▸ EXERCISE BRIEF: For the material that follows, return exactly the lines from the one with "fix favorites" through the one with "-28,9 +36,18 @@", both ends included.

▸ PROVIDED DATA:
········

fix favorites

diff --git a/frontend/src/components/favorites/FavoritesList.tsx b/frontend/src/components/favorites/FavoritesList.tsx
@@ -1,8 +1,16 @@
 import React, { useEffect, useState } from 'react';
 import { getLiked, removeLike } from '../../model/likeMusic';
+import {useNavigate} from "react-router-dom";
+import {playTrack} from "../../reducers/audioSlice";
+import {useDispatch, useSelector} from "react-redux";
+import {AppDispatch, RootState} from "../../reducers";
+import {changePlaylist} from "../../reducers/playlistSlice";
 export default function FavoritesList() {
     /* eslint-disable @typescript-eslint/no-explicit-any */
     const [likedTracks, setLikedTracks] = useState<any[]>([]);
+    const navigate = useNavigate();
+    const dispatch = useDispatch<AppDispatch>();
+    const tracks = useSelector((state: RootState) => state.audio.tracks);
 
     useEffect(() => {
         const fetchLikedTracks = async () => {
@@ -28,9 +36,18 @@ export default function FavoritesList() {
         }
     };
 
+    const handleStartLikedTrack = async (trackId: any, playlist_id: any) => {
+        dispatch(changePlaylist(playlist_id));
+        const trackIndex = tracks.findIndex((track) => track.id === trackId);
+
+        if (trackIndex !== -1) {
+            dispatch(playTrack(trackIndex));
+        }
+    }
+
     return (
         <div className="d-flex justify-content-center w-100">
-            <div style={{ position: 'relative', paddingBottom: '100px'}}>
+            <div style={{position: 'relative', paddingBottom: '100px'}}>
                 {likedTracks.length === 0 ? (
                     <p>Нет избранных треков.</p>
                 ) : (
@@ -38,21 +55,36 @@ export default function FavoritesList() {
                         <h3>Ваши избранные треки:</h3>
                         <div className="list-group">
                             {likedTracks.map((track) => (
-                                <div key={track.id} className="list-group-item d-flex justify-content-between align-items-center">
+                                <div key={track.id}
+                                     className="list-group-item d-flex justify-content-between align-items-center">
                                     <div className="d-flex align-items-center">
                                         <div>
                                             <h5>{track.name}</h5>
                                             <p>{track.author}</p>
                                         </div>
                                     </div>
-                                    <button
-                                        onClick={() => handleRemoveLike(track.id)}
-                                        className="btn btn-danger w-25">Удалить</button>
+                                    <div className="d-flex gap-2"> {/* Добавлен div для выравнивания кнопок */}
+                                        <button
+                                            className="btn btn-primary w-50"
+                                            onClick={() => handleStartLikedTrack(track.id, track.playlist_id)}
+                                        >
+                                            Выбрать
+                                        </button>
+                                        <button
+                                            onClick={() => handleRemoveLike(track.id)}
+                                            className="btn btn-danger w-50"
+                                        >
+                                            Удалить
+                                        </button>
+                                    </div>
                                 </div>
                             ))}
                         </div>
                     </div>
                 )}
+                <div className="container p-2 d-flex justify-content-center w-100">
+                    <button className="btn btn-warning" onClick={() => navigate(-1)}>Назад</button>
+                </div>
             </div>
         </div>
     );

········

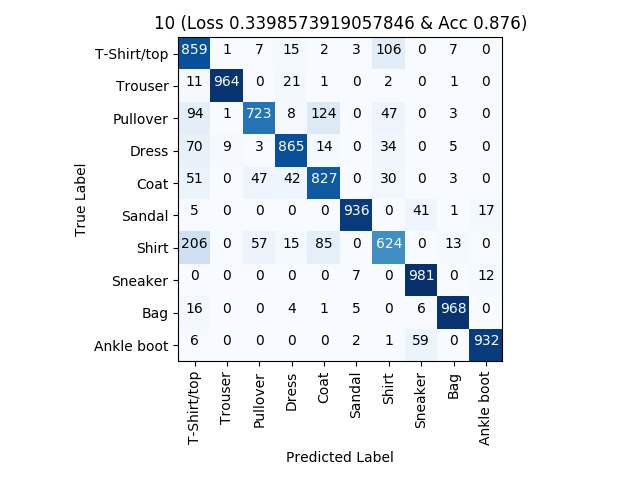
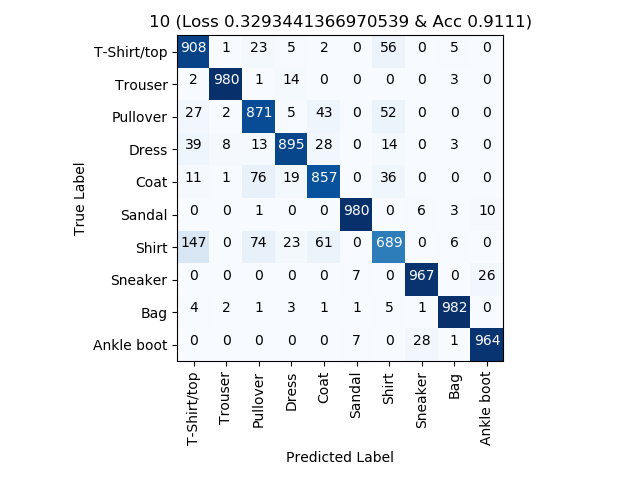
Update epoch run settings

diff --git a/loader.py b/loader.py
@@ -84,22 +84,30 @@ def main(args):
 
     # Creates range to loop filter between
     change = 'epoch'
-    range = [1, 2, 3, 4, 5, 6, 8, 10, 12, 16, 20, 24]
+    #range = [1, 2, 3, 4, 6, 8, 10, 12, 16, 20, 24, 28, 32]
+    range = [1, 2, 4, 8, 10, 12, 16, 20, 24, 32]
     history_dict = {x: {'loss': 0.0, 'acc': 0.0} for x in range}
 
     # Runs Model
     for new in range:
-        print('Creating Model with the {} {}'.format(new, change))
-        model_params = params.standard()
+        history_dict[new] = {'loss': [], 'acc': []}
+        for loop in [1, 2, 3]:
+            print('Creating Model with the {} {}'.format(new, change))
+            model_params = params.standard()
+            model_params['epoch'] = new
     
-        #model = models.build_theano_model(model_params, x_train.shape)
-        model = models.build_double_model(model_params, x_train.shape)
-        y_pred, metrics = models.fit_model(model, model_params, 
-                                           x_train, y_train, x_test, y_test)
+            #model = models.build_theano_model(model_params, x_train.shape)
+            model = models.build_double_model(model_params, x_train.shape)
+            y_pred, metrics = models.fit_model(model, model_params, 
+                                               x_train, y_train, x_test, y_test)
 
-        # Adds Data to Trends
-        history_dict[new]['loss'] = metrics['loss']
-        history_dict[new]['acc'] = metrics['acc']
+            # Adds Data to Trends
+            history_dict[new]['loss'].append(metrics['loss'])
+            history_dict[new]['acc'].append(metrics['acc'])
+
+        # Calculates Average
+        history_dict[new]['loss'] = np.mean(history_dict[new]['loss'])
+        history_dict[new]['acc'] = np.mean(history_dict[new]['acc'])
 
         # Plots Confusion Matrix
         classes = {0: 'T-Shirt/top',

········

▸ ANSWER FOR THE TASK:
fix favorites

diff --git a/frontend/src/components/favorites/FavoritesList.tsx b/frontend/src/components/favorites/FavoritesList.tsx
@@ -1,8 +1,16 @@
 import React, { useEffect, useState } from 'react';
 import { getLiked, removeLike } from '../../model/likeMusic';
+import {useNavigate} from "react-router-dom";
+import {playTrack} from "../../reducers/audioSlice";
+import {useDispatch, useSelector} from "react-redux";
+import {AppDispatch, RootState} from "../../reducers";
+import {changePlaylist} from "../../reducers/playlistSlice";
 export default function FavoritesList() {
     /* eslint-disable @typescript-eslint/no-explicit-any */
     const [likedTracks, setLikedTracks] = useState<any[]>([]);
+    const navigate = useNavigate();
+    const dispatch = useDispatch<AppDispatch>();
+    const tracks = useSelector((state: RootState) => state.audio.tracks);
 
     useEffect(() => {
         const fetchLikedTracks = async () => {
@@ -28,9 +36,18 @@ export default function FavoritesList() {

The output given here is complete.